Yes, everyone needs to read this book! It moved me so much I donated to the Equal Justice Initiative after I read it. I admire Stevenson so much. The movie is good but not as good as the book, of course.
Way to go Ti. Glad you finished this one & reviewed it despite this pandemic. I’m glad you say it’s not dark & depressing but filled more with hope. I do plan to read it this year. I am a bit of a mood reader so I need to get in the right spot … but I know when I pick it up … it’ll go and work its magic. I’ll watch the movie after I read it.
When I saw that you had this book coming up to read but were wary of it being too heavy, I thought, just start it, you’ll see, it’s soooo worth it! And you loved it! This is definitely one of those books that has stayed with me for years. It’s so important, well written, and interesting. Maybe I’ll see if we can stream the movie.
Glad you ended up reading this one. I absolutely love it… and still need to see the movie.
This one is on my list but I keep pushing it back because I imagine the subject to be heavy. Hope, I can get behind though. Will bump this up.
I think you will really fall in love the Stevenson’s work.
I haven’t heard of this book, but I don’t really read memoir
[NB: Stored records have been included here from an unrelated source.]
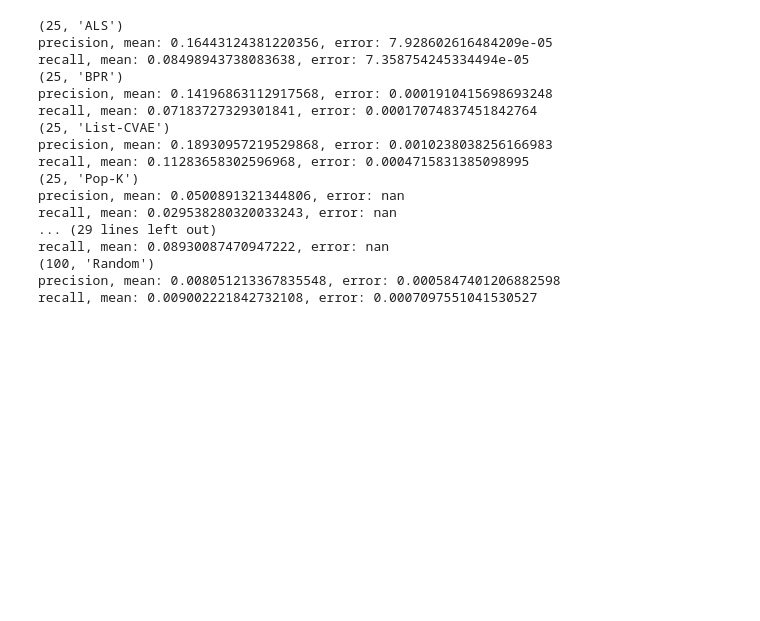
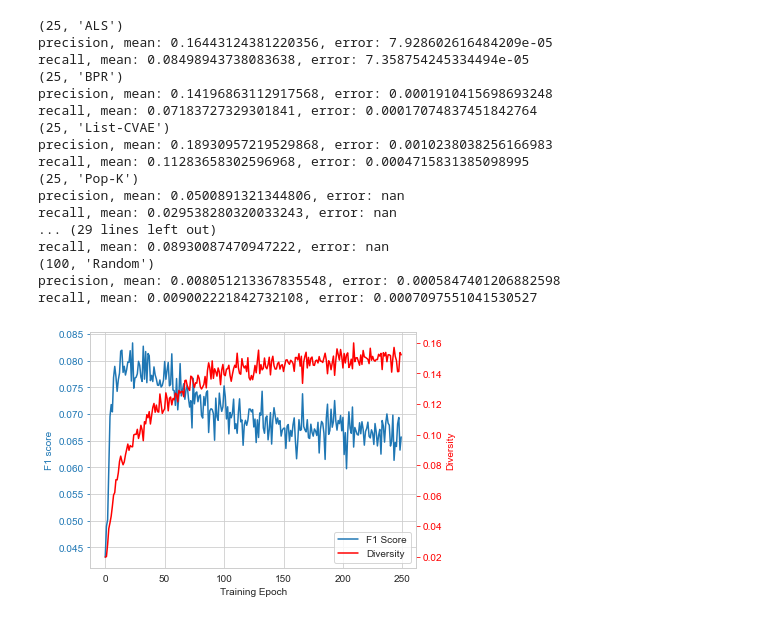
Before and after one commit to dferendo/RecommendationSystem, a Jupyter notebook: plots/slate_plot.ipynb, the cells around one changed output. Saved outputs shown, nothing was run; the diff lists cells and outputs as text; code cells hidden in the pictures; blank space fills up the shorter version.

Commit message:
Added plots

```diff
--- a/plots/slate_plot.ipynb
+++ b/plots/slate_plot.ipynb
@@ -87,3 +87,29 @@ recall, mean: 0.08930087470947222, error: nan
 (100, 'Random')
 precision, mean: 0.008051213367835548, error: 0.0005847401206882598
 recall, mean: 0.009002221842732108, error: 0.0007097551041530527
+# %%
+df_large_summary = pd.read_csv('../listcvae-250_epochs/result_outputs/summary.csv')
+
+df_large_summary.columns = ['loss', 'precision', 'hr', 'F1 Score', 'Diversity', 'Training Epoch']
+
+ax = df_large_summary.plot(x="Training Epoch", y="F1 Score", legend=False)
+ax2 = ax.twinx()
+df_large_summary.plot(x="Training Epoch", y="Diversity", ax=ax2, legend=False, color="r")
+ax2.grid(None)
+
+ax.set_ylabel("F1 score", color=ax.get_lines()[-1].get_color())
+ax2.set_ylabel("Diversity", color=ax2.get_lines()[-1].get_color())
+
+ax.tick_params(axis='y', colors=ax.get_lines()[-1].get_color())
+ax2.tick_params(axis='y', colors=ax2.get_lines()[-1].get_color())
+
+# ask matplotlib for the plotted objects and their labels
+lines, labels = ax.get_legend_handles_labels()
+lines2, labels2 = ax2.get_legend_handles_labels()
+ax2.legend(lines + lines2, labels + labels2, loc='lower right')
+
+fig = ax.get_figure()
+fig.tight_layout()
+fig.savefig("training_large_epoch.pdf")
+# %% [output]
+[figure, added]
```
Also changed, not shown: parts of 1 cell of this notebook, 6 other files.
It’s technically memoir but because of the legal aspects of his story, it reads like a courtroom drama. It was actually very good and will stay with me for a long time. I head heard from many that this is a book everyone should read and I agree.